"So what is the current theory?"
"Karlin claims it is some sort of insurrectionist group. Trying to drive us Terrans out by committing terrorist acts, killing his wife and framing him for it. That is why you were brought in as a representative of the empire. I have not noticed much insurrectionist activity during my time as governor. But Karlin claims to have found evidence for some groups deep underground. I am giving you the services of Ronkavir, one of our finest native policeman. He is fiercely loyal to the empire, feeling we have lifted them out of barbarism. He does not like to go out except at night, but that is also when you will find the other natives about."
That evening we called on Karlin Surne. He was generally humanoid, though not quite Terran. His skin had a distinctive orange hue, which was normal for him. "I had no reason to want to kill my wife," he stated, "we had a totally open relationship and were not at all possessive. She had her passing fancies and I had mine, but nothing of a permanent nature. And we both had plenty of money for whatever we wanted. You can check it all out."
"Do you know of anyone who would have wanted to kill her?"
"As I told Governor Samuels, I think it was some sort of insurrectionist group. I cannot imagine anyone else who would want to. There was a young man she was once involved with, Germer Dourn, who was at one point getting sort of possessive. But I cannot see him going that far."
"You have evidence of such groups?"
"Evidence is too strong a word. I have heard rumors. Here is my list, but all of them will certainly deny it."

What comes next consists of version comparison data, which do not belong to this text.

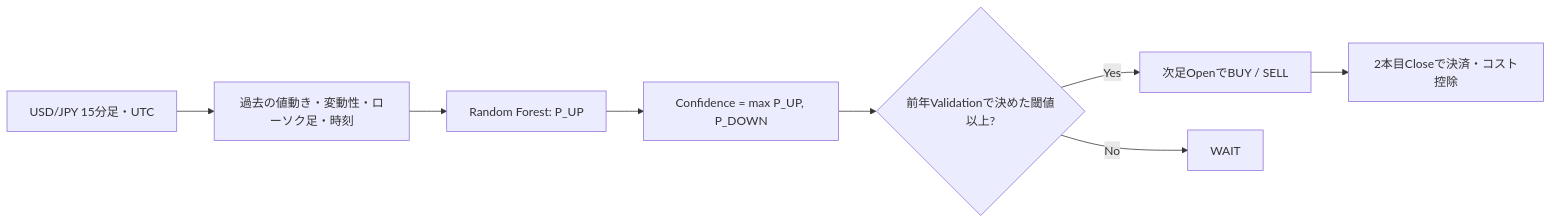
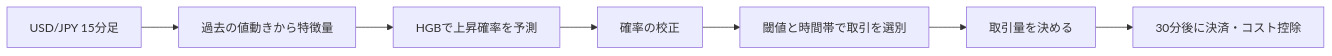
One commit to Fuku1121/fx-ml-trading changed the diagram in README.md. Above: the diagram before and after it, drawn with Mermaid. The commit also changed other lines of this file and 52 other files, not shown here.

````diff
--- a/README.md
+++ b/README.md
@@ -20,10 +27,9 @@
 ```mermaid
 flowchart LR
-    A[USD/JPY 15分足・UTC] --> B[過去の値動き・変動性・ローソク足・時刻]
-    B --> C[Random Forest: P_UP]
-    C --> D[Confidence = max P_UP, P_DOWN]
-    D --> E{前年Validationで決めた閾値以上?}
-    E -->|Yes| F[次足OpenでBUY / SELL]
-    E -->|No| G[WAIT]
-    F --> H[2本目Closeで決済・コスト控除]
+    A[USD/JPY 15分足] --> B[過去の値動きから特徴量]
+    B --> C[HGBで上昇確率を予測]
+    C --> D[確率の校正]
+    D --> E[閾値と時間帯で取引を選別]
+    E --> F[取引量を決める]
+    F --> G[30分後に決済・コスト控除]
 ```
````
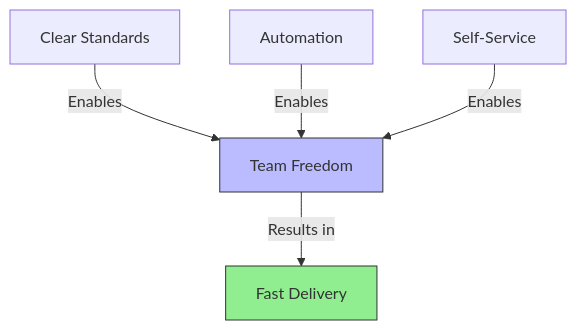
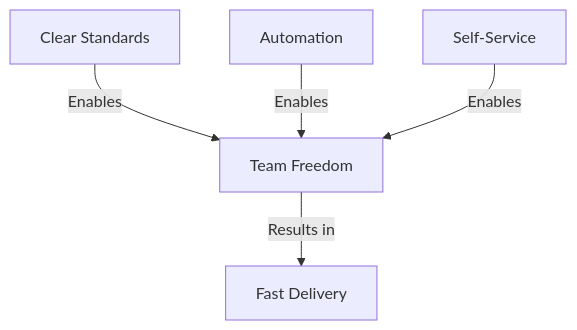
The fifth of 6 diagrams in pages/section-5.md (voioo/iac-pulumi-seminar), drawn with Mermaid before and after one commit. The commit also changed other lines of this file and 6 other files, not shown here.

````diff
--- a/pages/section-5.md
+++ b/pages/section-5.md
@@ -520,9 +504,7 @@
 ```mermaid {scale: 0.7}
 graph TD
     A[Clear Standards] -->|Enables| D[Team Freedom]
     B[Automation] -->|Enables| D
     C[Self-Service] -->|Enables| D
     D -->|Results in| E[Fast Delivery]
-    style D fill:#bbf,stroke:#333
-    style E fill:#90EE90,stroke:#333
 ```
````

"I cannot imagine why anyone would revolt against our benefactors from Terra," stated Ronkavir, as we left the building. He was a thin scarecrow of a being, with oversized ears and large air sacs under his chin.
"Let's go find out," I replied.
The first person on the list was Kelioha. He was the head of a former craft guild and was now the unofficial head of some of the local workers. "I am very grateful to the empire," he said. "My way of life is so much nicer now."
"Any complaints?" I asked.
"Well it does seem we have lost something in the way of craftsmanship. We have better stuff, but it is all standard. But on the whole, I think we are better off."
"What if I told you some of your people wanted to kick the empire out?
"I would say, show them to me and I will beat some sense into them."
The next was Custu Pulinore , head of a local religious organization. "We serve the God who became Julmanu and died and rose again to pay for our sins. The empire claims it is tolerant of all beliefs, and so far it has lived up to that. But it is basically worldly in its philosophy. This is a temptation for some, but such temptations must be endured."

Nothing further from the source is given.